Men's Sweater made with wool sweater knit from Mood Fabrics

I’ll be straight with y’all – this was a very last-minute project. My original plan for December was the glorious plaid coat I’m working on, but I’ve had some issues with time management this month (and hand-tailoring takes foreeeever, and no, I don’t care if Peter can make a beautiful coat in a week STOP COMPARING ME TO A LITERAL SEWING MACHINE), so the coat, while still in the works, is not quite ready for her debut. Fortunately, knits sew up pretty fast, so I had this finished in a couple of hours – just in time to take some pictures and send the man off on a week-long business trip.

I did not use a pattern for this (see above: time management), but simply traced off an existing sweater that already fit him. From there, I sewed up the main pieces (front, back, and sleeves), tried it on him, and then added the binding for length. I somehow messed up the length of the sleeves (pretty certain that the original traced-off sweater had too-short sleeves, since these were exactly the same length, gr), but I was able to adjust the ribbing width and they turned out fine. Speaking of the ribbing, I tried to source a good navy but ended up with nothin’, so I just used this navy ponte knit from Mood Fabrics, left over from last month’s dress. The color match is perfect, and the lack of visible ribs actually looks pretty polished. So there’s that!

Men's Sweater made with wool sweater knit from Mood Fabrics

To get the neckline ribbing to lay nice and flat, it needs to be short enough to stretch perfectly within the opening. Even a fraction of an inch too long, and it will wave and flap out. Not a good look! Since I was working pattern-less and didn’t feel like getting my math on, I switched up the sweater construction so the neck ribbing is applied flat. It’s really easy – see my tutorial on the Papercut Patterns blog. I pretty much get perfect results across the board every time when I use this technique, and it doesn’t require any intense maths or measurements. This is what I love about knits!

Men's Sweater made with wool sweater knit from Mood Fabrics

I also topstitched the ribbing at the neck with a twin needle, making sure to have the seam exactly between the two needles.

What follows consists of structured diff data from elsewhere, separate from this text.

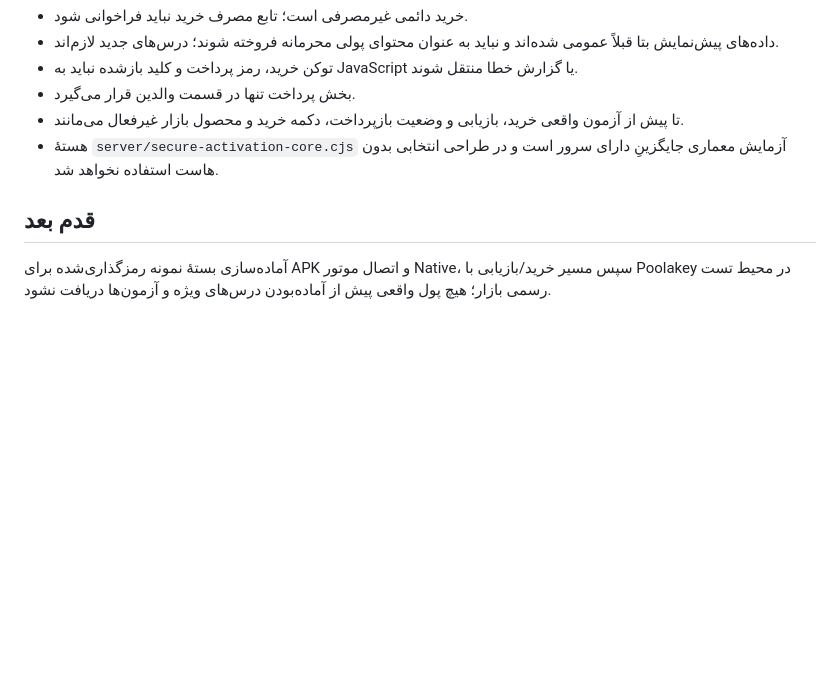
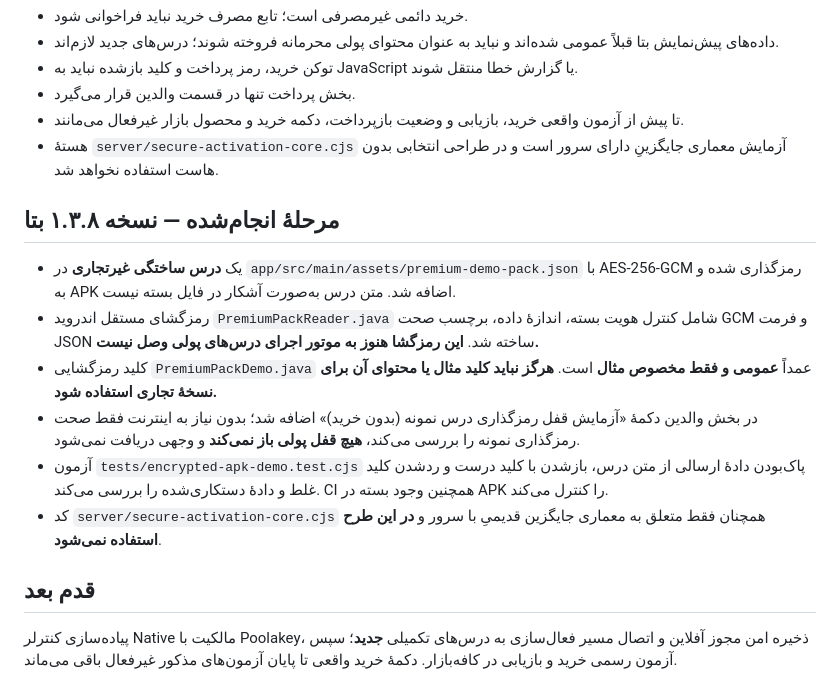
Before and after one commit to bahmanjavani-code/termeh-piano-adventure, a Markdown page: NO_HOST_BILLING_PLAN_FA.md, the part around the change. Drawn GitHub-style; blank space fills up the shorter version.

Commit message:
Record beta 1.3.8 encrypted QA-only lesson pack and offline parent self-test

```diff
--- a/NO_HOST_BILLING_PLAN_FA.md
+++ b/NO_HOST_BILLING_PLAN_FA.md
@@ -25,6 +25,15 @@
 - تا پیش از آزمون واقعی خرید، بازیابی و وضعیت بازپرداخت، دکمه خرید و محصول بازار غیرفعال می‌مانند.
 - هستهٔ `server/secure-activation-core.cjs` آزمایش معماری جایگزینِ دارای سرور است و در طراحی انتخابی بدون هاست استفاده نخواهد شد.
 
+## مرحلهٔ انجام‌شده — نسخه ۱.۳.۸ بتا
+
+- یک **درس ساختگی غیرتجاری** در `app/src/main/assets/premium-demo-pack.json` با AES-256-GCM رمزگذاری شده و به APK اضافه شد. متن درس به‌صورت آشکار در فایل بسته نیست.
+- رمزگشای مستقل اندروید `PremiumPackReader.java` شامل کنترل هویت بسته، اندازهٔ داده، برچسب صحت GCM و فرمت JSON ساخته شد. **این رمزگشا هنوز به موتور اجرای درس‌های پولی وصل نیست.**
+- کلید رمزگشایی `PremiumPackDemo.java` عمداً **عمومی و فقط مخصوص مثال** است. **هرگز نباید کلید مثال یا محتوای آن برای نسخهٔ تجاری استفاده شود.**
+- در بخش والدین دکمهٔ «آزمایش قفل رمزگذاری درس نمونه (بدون خرید)» اضافه شد؛ بدون نیاز به اینترنت فقط صحت رمزگذاری نمونه را بررسی می‌کند، **هیچ قفل پولی باز نمی‌کند** و وجهی دریافت نمی‌شود.
+- آزمون `tests/encrypted-apk-demo.test.cjs` پاک‌بودن دادهٔ ارسالی از متن درس، بازشدن با کلید درست و ردشدن کلید غلط و دادهٔ دستکاری‌شده را بررسی می‌کند. CI همچنین وجود بسته در APK را کنترل می‌کند.
+- کد `server/secure-activation-core.cjs` همچنان فقط متعلق به معماری جایگزین قدیمیِ با سرور و **در این طرح استفاده نمی‌شود**.
+
 ## قدم بعد
 
-آماده‌سازی بستهٔ نمونه رمزگذاری‌شده برای APK و اتصال موتور Native، سپس مسیر خرید/بازیابی با Poolakey در محیط تست رسمی بازار؛ هیچ پول واقعی پیش از آماده‌بودن درس‌های ویژه و آزمون‌ها دریافت نشود.
+پیاده‌سازی کنترلر Native مالکیت با Poolakey، ذخیره امن مجوز آفلاین و اتصال مسیر فعال‌سازی به درس‌های تکمیلی **جدید**؛ سپس آزمون رسمی خرید و بازیابی در کافه‌بازار. دکمهٔ خرید واقعی تا پایان آزمون‌های مذکور غیرفعال باقی می‌ماند.
```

I just like the way it looks!

Men's Sweater made with wool sweater knit from Mood Fabrics

Men's Sweater made with wool sweater knit from Mood Fabrics

Since I had quite a bit of wool knit left over, I made a quick scarf for Landon as well. Super, super quick – just cut two lengths of fabric, sewed them together down the long side, turned the tube right side out and then closed up the open ends with a bit of Stitch Witchery. Landon loves his scarf, and he promises not to wear it with the sweater like I forced him to in these pictures.

Men's Sweater made with wool sweater knit from Mood Fabrics

I don’t know why I thought modeling the scarf in a bush was a great idea, but it sure seemed hilarious at the time.

Men's Sweater made with wool sweater knit from Mood Fabrics

So, I guess the moral of the story is, when in doubt, make a sweater! Or if you’re super short on time, make a scarf! Either way, my knit scrap stash has just made itself incredibly appealing to me…

Completed: A Stripey Belladone

29 Jul

Oh noes, you guys – I’m running out of fabric from the huge haul I bought at Mood in NYC. Can you believe it? I only have two pieces left! What happened! WHEN DO I GET TO RESTOCK?

Belladone Dress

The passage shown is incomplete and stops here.